## What you should do
Each entry below should be reproduced character for character.

════════

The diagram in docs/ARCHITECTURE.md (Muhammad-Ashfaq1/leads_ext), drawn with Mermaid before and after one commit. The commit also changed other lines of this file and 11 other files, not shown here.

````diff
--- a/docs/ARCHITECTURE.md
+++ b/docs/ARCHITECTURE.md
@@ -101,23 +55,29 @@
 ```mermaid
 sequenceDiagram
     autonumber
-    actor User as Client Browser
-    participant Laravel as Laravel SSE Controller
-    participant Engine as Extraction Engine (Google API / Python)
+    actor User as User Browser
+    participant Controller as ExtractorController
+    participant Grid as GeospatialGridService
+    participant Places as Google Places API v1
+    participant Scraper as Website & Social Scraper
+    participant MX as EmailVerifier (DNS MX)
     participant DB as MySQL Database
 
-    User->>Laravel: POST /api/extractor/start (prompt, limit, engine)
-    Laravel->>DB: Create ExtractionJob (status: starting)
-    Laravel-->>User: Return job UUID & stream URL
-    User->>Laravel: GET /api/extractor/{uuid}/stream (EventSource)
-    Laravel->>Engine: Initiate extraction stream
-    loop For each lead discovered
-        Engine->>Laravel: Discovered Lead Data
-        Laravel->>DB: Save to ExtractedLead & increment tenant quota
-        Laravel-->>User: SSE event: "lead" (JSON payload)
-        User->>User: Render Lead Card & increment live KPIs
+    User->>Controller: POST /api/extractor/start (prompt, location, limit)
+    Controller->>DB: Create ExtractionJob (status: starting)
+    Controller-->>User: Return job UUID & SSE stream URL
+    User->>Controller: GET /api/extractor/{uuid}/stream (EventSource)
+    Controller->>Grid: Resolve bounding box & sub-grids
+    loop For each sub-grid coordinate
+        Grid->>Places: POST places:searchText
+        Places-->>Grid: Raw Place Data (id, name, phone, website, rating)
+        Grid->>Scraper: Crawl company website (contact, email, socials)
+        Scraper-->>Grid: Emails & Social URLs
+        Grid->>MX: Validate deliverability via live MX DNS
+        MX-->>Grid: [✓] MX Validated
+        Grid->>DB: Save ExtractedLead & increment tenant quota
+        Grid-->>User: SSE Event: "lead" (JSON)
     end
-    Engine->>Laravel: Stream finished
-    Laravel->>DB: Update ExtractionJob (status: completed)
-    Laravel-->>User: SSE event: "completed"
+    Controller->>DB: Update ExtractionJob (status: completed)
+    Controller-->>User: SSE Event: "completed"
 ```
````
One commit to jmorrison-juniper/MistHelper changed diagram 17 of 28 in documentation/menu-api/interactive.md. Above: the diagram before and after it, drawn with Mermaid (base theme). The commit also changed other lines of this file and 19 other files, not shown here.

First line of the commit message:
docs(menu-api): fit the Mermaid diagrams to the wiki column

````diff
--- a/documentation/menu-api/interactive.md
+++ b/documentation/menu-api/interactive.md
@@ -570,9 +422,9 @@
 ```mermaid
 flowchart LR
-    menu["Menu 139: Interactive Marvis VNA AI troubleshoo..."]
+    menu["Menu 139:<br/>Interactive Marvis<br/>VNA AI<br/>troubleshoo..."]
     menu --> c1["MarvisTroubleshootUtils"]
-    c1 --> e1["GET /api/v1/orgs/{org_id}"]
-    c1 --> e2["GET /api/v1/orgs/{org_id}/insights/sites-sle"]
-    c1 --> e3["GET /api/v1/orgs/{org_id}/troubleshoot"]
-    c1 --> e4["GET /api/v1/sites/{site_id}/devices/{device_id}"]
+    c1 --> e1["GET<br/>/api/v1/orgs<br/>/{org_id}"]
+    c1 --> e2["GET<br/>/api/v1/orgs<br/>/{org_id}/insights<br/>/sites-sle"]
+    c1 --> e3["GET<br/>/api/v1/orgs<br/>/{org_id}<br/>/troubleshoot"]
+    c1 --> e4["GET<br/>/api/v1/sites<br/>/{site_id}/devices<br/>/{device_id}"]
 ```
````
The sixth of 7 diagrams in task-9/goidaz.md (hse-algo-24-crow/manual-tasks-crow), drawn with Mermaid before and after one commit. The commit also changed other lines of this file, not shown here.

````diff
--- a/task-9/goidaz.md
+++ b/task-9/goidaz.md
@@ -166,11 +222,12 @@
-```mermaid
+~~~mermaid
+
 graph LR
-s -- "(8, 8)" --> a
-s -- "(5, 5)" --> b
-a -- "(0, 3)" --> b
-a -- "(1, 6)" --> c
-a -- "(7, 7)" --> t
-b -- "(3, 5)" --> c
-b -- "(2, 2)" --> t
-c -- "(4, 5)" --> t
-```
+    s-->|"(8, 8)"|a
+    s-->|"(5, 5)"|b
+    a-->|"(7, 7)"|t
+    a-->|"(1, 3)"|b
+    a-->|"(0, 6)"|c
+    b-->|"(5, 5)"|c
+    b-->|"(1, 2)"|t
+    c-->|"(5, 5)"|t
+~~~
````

════════

## Answer to this task
The diagram in docs/ARCHITECTURE.md (Muhammad-Ashfaq1/leads_ext), drawn with Mermaid before and after one commit. The commit also changed other lines of this file and 11 other files, not shown here.

````diff
--- a/docs/ARCHITECTURE.md
+++ b/docs/ARCHITECTURE.md
@@ -101,23 +55,29 @@
 ```mermaid
 sequenceDiagram
     autonumber
-    actor User as Client Browser
-    participant Laravel as Laravel SSE Controller
-    participant Engine as Extraction Engine (Google API / Python)
+    actor User as User Browser
+    participant Controller as ExtractorController
+    participant Grid as GeospatialGridService
+    participant Places as Google Places API v1
+    participant Scraper as Website & Social Scraper
+    participant MX as EmailVerifier (DNS MX)
     participant DB as MySQL Database
 
-    User->>Laravel: POST /api/extractor/start (prompt, limit, engine)
-    Laravel->>DB: Create ExtractionJob (status: starting)
-    Laravel-->>User: Return job UUID & stream URL
-    User->>Laravel: GET /api/extractor/{uuid}/stream (EventSource)
-    Laravel->>Engine: Initiate extraction stream
-    loop For each lead discovered
-        Engine->>Laravel: Discovered Lead Data
-        Laravel->>DB: Save to ExtractedLead & increment tenant quota
-        Laravel-->>User: SSE event: "lead" (JSON payload)
-        User->>User: Render Lead Card & increment live KPIs
+    User->>Controller: POST /api/extractor/start (prompt, location, limit)
+    Controller->>DB: Create ExtractionJob (status: starting)
+    Controller-->>User: Return job UUID & SSE stream URL
+    User->>Controller: GET /api/extractor/{uuid}/stream (EventSource)
+    Controller->>Grid: Resolve bounding box & sub-grids
+    loop For each sub-grid coordinate
+        Grid->>Places: POST places:searchText
+        Places-->>Grid: Raw Place Data (id, name, phone, website, rating)
+        Grid->>Scraper: Crawl company website (contact, email, socials)
+        Scraper-->>Grid: Emails & Social URLs
+        Grid->>MX: Validate deliverability via live MX DNS
+        MX-->>Grid: [✓] MX Validated
+        Grid->>DB: Save ExtractedLead & increment tenant quota
+        Grid-->>User: SSE Event: "lead" (JSON)
     end
-    Engine->>Laravel: Stream finished
-    Laravel->>DB: Update ExtractionJob (status: completed)
-    Laravel-->>User: SSE event: "completed"
+    Controller->>DB: Update ExtractionJob (status: completed)
+    Controller-->>User: SSE Event: "completed"
 ```
````
One commit to jmorrison-juniper/MistHelper changed diagram 17 of 28 in documentation/menu-api/interactive.md. Above: the diagram before and after it, drawn with Mermaid (base theme). The commit also changed other lines of this file and 19 other files, not shown here.

First line of the commit message:
docs(menu-api): fit the Mermaid diagrams to the wiki column

````diff
--- a/documentation/menu-api/interactive.md
+++ b/documentation/menu-api/interactive.md
@@ -570,9 +422,9 @@
 ```mermaid
 flowchart LR
-    menu["Menu 139: Interactive Marvis VNA AI troubleshoo..."]
+    menu["Menu 139:<br/>Interactive Marvis<br/>VNA AI<br/>troubleshoo..."]
     menu --> c1["MarvisTroubleshootUtils"]
-    c1 --> e1["GET /api/v1/orgs/{org_id}"]
-    c1 --> e2["GET /api/v1/orgs/{org_id}/insights/sites-sle"]
-    c1 --> e3["GET /api/v1/orgs/{org_id}/troubleshoot"]
-    c1 --> e4["GET /api/v1/sites/{site_id}/devices/{device_id}"]
+    c1 --> e1["GET<br/>/api/v1/orgs<br/>/{org_id}"]
+    c1 --> e2["GET<br/>/api/v1/orgs<br/>/{org_id}/insights<br/>/sites-sle"]
+    c1 --> e3["GET<br/>/api/v1/orgs<br/>/{org_id}<br/>/troubleshoot"]
+    c1 --> e4["GET<br/>/api/v1/sites<br/>/{site_id}/devices<br/>/{device_id}"]
 ```
````
The sixth of 7 diagrams in task-9/goidaz.md (hse-algo-24-crow/manual-tasks-crow), drawn with Mermaid before and after one commit. The commit also changed other lines of this file, not shown here.

````diff
--- a/task-9/goidaz.md
+++ b/task-9/goidaz.md
@@ -166,11 +222,12 @@
-```mermaid
+~~~mermaid
+
 graph LR
-s -- "(8, 8)" --> a
-s -- "(5, 5)" --> b
-a -- "(0, 3)" --> b
-a -- "(1, 6)" --> c
-a -- "(7, 7)" --> t
-b -- "(3, 5)" --> c
-b -- "(2, 2)" --> t
-c -- "(4, 5)" --> t
-```
+    s-->|"(8, 8)"|a
+    s-->|"(5, 5)"|b
+    a-->|"(7, 7)"|t
+    a-->|"(1, 3)"|b
+    a-->|"(0, 6)"|c
+    b-->|"(5, 5)"|c
+    b-->|"(1, 2)"|t
+    c-->|"(5, 5)"|t
+~~~
````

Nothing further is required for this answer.